In deciding to draft a gospel choir, Hughes had some very specific direction. “I wanted them dropping F-bombs,” he says with a laugh. “We gave them a little wine to loosen them up, and they seemed to be enjoying themselves.” The guiding principle for the score was “it had to sound be organic and hand-made, because that’s the quality of some of those great blues tracks that Patrick chose,” Övarsson says. “I wanted this music to be alive, and performed live, sounding like it was played by humans. There is very little computer music on this score.”
Övarsson in fact grew up on ‘80s synth music, a devotee of British musician and producer Trevor Horn. So he was delighted to be taken under the wing of composer Hans Zimmer, one of Horn’s former bandmates, when he came to Hollywood after graduating from Berklee and the North Carolina School of Arts. Övarsson, who is represented by Gorfaine/Schwartz, still keeps studio space at Zimmer’s Remote Control, though he’s been on his own since 2007. “Hans is an amazing collaborator, and I feel fortunate to have had him as a producer on some of my work.”
“The Hitman’s Bodyguard” closes with a romantic denouement set to King Harvest’s “Dancing in the Moonlight,” which becomes part of the end credits, segueing into Jackson’s extended version of “Nobody Gets Out Alive” (which got the actor into ASCAP).

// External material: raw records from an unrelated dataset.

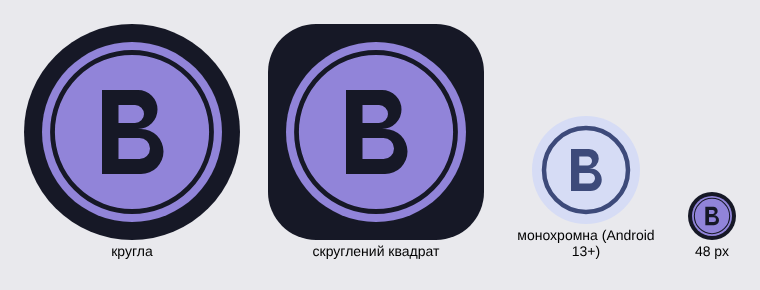
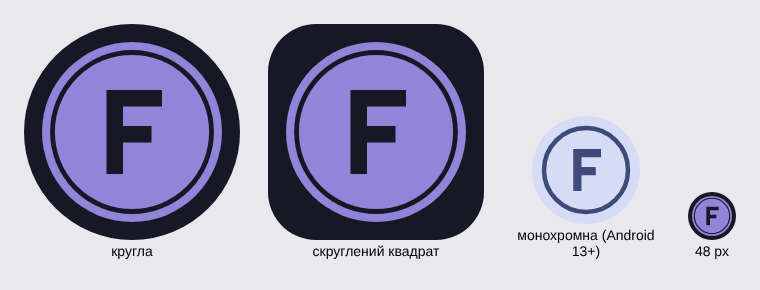
bella-app 1.7.1: іконка з літерою «F» замість «B»
Claude-Session: https://claude.ai/code/session_01QTWmcR4aZ8LZD3mgFNtc3M

diff --git a/bella-app/README.md b/bella-app/README.md
@@ -28,7 +28,7 @@ ETF у валюті фонду: ціна купівлі й поточна вво
 
 Калькулятори (як у вебверсії): в «Інвестиціях» — «Калькулятор складного відсотка» з інфляцією, комісіями, податком при виході (0% ОВДП / 23%), індексацією внеску; результат «на руки» і «у сьогоднішніх грошах». У «Пасивному доході» — «Прогноз фінансової незалежності»: капітал, внесок, дохідність, інфляція, ставка знімання, бажаний дохід → коли досягнете, потрібний капітал, ціль у грошах на дату. Ручні значення зберігаються, решта підставляється з портфеля й витрат (`Projection.kt`, `CalcUi.kt`, тести `ProjectionTest`).
 
-ETF у валюті фонду показуються в ній же: вартість, прибуток і ціни — у вибраній під час заповнення валюті (€, $, zł), поруч еквівалент у валюті перегляду; у формі видно «Вартість: X € ≈ Y ₴». Іконка застосунку — адаптивна векторна (`res/mipmap-anydpi-v26`, `res/drawable/ic_launcher_*`): фіолетова монета з літерою «B» на темному тлі, з монохромним шаром для Android 13+.
+ETF у валюті фонду показуються в ній же: вартість, прибуток і ціни — у вибраній під час заповнення валюті (€, $, zł), поруч еквівалент у валюті перегляду; у формі видно «Вартість: X € ≈ Y ₴». Іконка застосунку — адаптивна векторна (`res/mipmap-anydpi-v26`, `res/drawable/ic_launcher_*`): фіолетова монета з літерою «F» на темному тлі, з монохромним шаром для Android 13+.
 
 ## Збірка
 Потрібні JDK 17 і Android SDK 34 (шлях до SDK: `ANDROID_HOME` або `sdk.dir` у `local.properties`). Відкрийте папку в Android Studio або з терміналу:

As for the opening credits, they play to Övarsson’s “Hitman’s Bodyguard Theme,” in the tradition of John Barry’s Bondthemes and John Powell’s Bourne stylings. “I think almost anybody who does a score in this vein is in some way influenced by John Barry, especially using the electric guitar in such an iconic way,” Övarsson says. “The last film I’d done before this was a Danish film [the boxing biopic Den bedste mand], that was also jazz-blues influenced as well, and a lot of those pieces caught Patrick’s ear. This was a continuation of the exploration of jazz and blues and those genres in the context of film music.”

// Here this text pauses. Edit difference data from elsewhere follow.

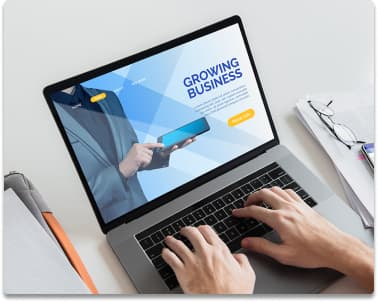
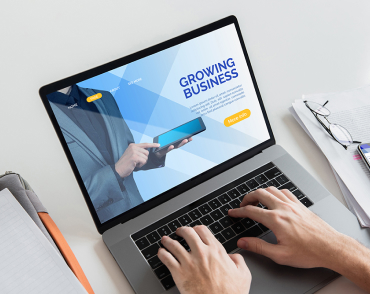
3

diff --git a/css/style.css b/css/style.css
@@ -310,6 +310,7 @@ main {
 .work-design {
   display: block;
   position: relative;
+  height: 294px;
 }
 .section-work h2 {
   text-align: center;
@@ -338,11 +339,12 @@ main {
   padding-bottom: 27px;
   position: absolute;
   bottom: 0px;
+  width: 100%;
   font-family: Roboto;
   font-style: normal;
   font-weight: bold;
   font-size: 14px;
-  line-height: 24px;
+  line-height: 16px;
   text-align: center;
   letter-spacing: 0.03em;
   text-transform: uppercase;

“The Hitman’s Bodyguard” soundtrack is available digitally. Milan Records will issue a vinyl version on Nov. 11.